[Before-and-after change data]

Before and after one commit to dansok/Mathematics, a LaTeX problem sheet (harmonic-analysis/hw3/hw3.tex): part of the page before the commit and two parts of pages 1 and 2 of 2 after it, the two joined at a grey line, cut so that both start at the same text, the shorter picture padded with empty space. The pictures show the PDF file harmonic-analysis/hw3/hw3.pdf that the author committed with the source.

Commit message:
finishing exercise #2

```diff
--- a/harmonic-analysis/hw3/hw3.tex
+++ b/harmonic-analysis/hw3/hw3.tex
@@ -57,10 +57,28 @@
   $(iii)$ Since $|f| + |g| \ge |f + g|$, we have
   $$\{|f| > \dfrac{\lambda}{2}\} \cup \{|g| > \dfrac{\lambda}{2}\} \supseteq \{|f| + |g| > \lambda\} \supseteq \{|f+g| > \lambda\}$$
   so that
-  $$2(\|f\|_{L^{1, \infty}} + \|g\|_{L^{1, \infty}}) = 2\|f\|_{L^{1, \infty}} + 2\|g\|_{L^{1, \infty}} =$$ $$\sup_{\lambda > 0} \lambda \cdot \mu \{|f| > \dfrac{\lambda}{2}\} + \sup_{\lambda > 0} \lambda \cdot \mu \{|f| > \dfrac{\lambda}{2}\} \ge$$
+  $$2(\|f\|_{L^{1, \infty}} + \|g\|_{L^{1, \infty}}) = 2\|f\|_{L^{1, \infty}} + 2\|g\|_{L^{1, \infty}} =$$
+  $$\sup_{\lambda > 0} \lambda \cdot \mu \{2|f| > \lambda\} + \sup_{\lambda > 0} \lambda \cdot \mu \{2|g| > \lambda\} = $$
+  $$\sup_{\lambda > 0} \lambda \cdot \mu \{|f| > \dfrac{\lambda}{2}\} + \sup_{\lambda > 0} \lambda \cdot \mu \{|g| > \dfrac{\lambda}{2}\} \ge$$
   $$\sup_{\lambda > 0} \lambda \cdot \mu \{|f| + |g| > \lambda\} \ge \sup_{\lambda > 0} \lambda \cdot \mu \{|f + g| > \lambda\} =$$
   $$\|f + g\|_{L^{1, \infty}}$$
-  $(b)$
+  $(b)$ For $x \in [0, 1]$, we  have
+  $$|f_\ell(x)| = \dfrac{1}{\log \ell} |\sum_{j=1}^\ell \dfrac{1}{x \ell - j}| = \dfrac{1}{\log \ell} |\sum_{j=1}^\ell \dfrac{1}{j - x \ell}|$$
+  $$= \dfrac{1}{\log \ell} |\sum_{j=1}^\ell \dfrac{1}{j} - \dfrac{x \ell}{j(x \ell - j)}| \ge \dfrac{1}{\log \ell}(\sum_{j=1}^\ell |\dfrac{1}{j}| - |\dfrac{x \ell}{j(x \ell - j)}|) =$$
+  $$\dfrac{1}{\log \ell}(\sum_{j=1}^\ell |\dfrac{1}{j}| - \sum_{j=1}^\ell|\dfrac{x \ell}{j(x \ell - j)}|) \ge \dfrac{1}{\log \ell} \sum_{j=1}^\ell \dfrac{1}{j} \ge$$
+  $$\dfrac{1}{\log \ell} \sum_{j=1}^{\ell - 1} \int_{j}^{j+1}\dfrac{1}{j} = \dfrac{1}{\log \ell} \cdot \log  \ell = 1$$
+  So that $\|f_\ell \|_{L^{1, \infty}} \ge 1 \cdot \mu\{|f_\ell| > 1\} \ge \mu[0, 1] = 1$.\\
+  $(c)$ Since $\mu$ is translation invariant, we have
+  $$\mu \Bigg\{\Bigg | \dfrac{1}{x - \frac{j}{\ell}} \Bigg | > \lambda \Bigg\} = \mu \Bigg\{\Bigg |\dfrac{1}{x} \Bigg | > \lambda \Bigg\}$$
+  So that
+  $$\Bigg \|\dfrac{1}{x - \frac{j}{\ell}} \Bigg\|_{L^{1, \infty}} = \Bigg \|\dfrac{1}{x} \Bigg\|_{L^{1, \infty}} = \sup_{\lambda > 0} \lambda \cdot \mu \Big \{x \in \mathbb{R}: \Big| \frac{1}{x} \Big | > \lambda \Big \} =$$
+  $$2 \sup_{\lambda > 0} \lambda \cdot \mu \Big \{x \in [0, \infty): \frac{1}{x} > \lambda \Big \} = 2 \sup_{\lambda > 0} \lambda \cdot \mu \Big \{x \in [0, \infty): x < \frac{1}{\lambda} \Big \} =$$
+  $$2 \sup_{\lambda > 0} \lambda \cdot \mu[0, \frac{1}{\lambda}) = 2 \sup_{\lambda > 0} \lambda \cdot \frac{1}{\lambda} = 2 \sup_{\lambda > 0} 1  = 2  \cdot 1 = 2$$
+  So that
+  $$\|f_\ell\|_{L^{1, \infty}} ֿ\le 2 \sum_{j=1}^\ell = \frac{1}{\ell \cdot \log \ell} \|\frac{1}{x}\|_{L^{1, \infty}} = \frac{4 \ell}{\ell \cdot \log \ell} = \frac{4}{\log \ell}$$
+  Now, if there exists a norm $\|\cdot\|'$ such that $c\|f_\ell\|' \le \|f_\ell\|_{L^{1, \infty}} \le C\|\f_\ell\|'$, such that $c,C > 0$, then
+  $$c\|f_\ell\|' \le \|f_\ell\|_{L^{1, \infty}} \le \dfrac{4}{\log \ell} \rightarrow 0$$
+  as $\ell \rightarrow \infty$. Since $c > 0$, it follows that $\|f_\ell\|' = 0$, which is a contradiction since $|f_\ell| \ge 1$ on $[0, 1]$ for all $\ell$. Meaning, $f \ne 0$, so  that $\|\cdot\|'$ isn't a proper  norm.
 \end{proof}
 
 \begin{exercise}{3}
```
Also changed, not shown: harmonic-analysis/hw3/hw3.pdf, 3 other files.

■ **Assigned task**
Extract every line containing the string "exercise" from the data above.

■ **The completed task**
finishing exercise #2
 \begin{exercise}{3}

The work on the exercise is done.